Data excerpts
★ ★ ★

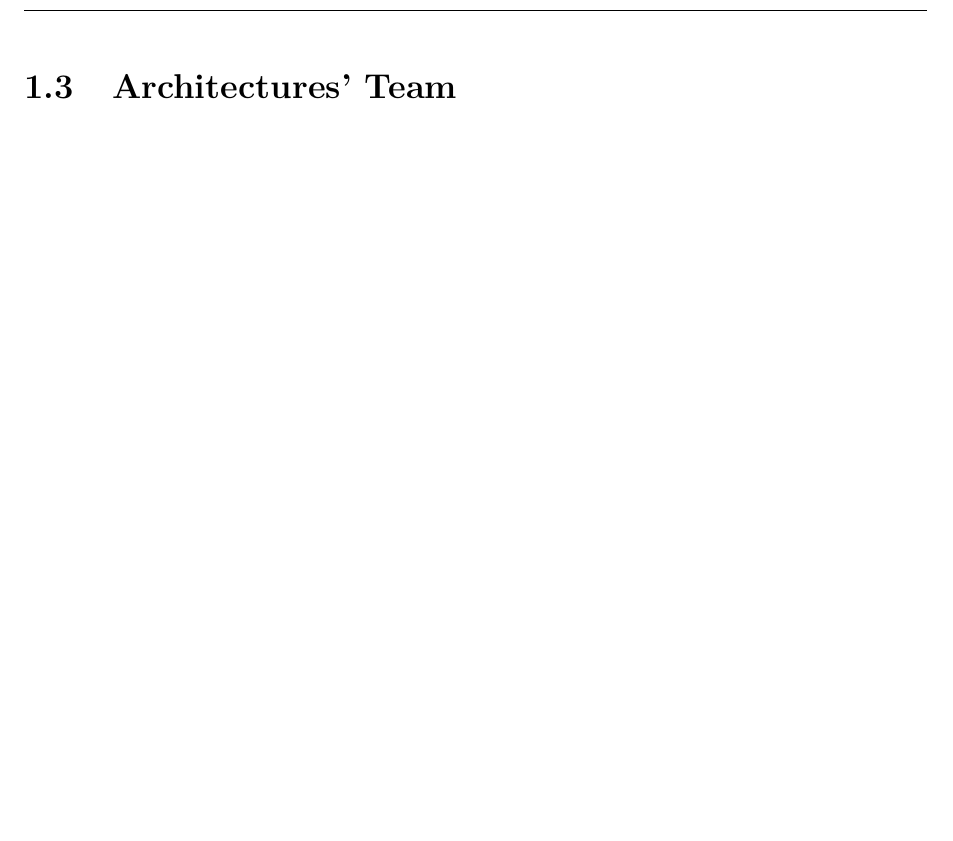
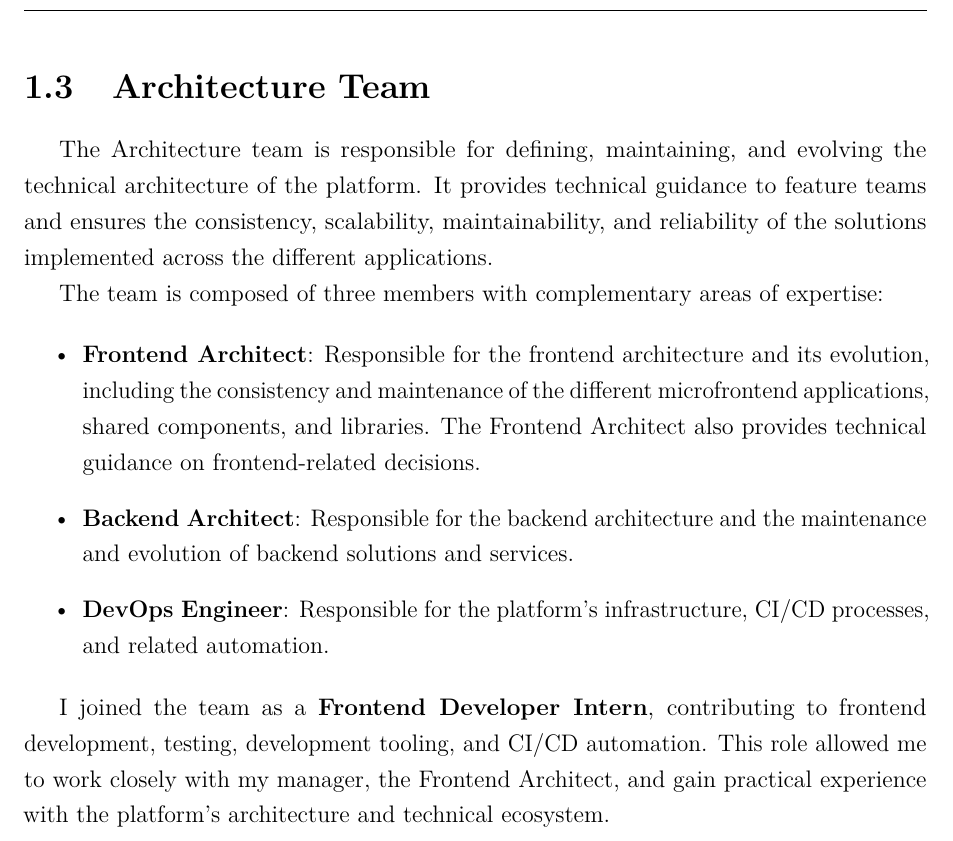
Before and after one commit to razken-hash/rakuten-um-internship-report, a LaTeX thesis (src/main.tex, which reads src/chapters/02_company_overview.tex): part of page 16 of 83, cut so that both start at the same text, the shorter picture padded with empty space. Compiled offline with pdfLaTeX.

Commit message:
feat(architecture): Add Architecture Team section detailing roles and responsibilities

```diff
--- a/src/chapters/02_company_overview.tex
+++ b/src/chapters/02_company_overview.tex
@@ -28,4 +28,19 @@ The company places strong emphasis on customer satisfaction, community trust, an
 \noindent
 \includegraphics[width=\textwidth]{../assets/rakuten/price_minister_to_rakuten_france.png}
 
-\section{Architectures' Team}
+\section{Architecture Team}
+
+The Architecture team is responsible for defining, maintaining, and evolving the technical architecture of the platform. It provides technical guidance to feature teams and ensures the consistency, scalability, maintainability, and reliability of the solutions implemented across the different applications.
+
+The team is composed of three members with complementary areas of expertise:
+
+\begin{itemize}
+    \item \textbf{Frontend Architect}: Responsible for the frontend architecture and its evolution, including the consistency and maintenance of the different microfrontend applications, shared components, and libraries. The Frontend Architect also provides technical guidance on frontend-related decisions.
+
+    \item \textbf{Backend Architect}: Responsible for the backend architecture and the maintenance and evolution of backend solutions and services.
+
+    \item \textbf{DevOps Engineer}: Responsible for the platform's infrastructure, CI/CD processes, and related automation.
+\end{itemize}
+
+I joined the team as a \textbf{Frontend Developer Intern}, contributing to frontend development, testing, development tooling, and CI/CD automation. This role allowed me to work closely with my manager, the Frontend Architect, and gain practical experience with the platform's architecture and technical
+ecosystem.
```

★ ★ ★

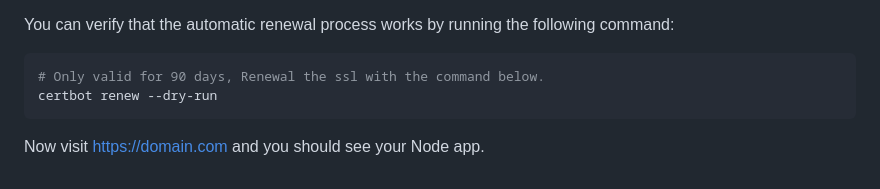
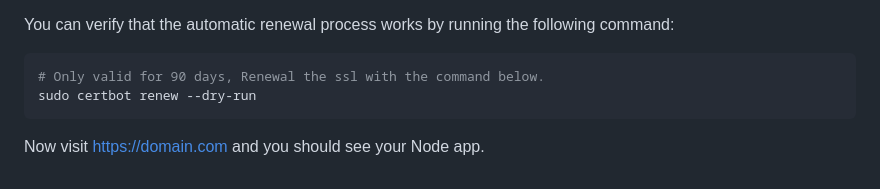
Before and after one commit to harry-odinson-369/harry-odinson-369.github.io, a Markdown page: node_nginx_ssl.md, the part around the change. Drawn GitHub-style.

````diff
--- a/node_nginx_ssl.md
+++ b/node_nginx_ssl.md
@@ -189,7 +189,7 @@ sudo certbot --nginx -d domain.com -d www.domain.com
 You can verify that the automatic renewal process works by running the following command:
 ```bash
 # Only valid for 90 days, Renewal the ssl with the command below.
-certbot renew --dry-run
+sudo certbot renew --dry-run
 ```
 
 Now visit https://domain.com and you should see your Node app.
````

★ ★ ★

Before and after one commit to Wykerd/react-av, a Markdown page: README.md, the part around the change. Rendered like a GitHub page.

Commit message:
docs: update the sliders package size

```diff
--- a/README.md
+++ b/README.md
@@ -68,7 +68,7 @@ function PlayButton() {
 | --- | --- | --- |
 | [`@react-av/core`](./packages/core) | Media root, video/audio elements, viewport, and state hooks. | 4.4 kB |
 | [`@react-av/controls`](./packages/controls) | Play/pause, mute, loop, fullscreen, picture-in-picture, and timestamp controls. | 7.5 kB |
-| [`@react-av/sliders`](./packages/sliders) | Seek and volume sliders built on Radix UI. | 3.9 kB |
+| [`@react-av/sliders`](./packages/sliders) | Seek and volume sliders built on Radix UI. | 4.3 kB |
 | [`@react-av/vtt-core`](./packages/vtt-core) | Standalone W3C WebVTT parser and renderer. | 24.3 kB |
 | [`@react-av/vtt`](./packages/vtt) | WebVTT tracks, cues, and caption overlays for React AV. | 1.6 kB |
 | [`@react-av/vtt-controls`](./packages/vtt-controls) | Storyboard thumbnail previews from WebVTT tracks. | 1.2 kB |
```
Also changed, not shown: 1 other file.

★ ★ ★

### What you have to do
Pick out and copy the lines of the entries that hold the string "textbf".

### Exercise answer
+    \item \textbf{Frontend Architect}: Responsible for the frontend architecture and its evolution, including the consistency and maintenance of the different microfrontend applications, shared components, and libraries. The Frontend Architect also provides technical guidance on frontend-related decisions.
+    \item \textbf{Backend Architect}: Responsible for the backend architecture and the maintenance and evolution of backend solutions and services.
+    \item \textbf{DevOps Engineer}: Responsible for the platform's infrastructure, CI/CD processes, and related automation.
+I joined the team as a \textbf{Frontend Developer Intern}, contributing to frontend development, testing, development tooling, and CI/CD automation. This role allowed me to work closely with my manager, the Frontend Architect, and gain practical experience with the platform's architecture and technical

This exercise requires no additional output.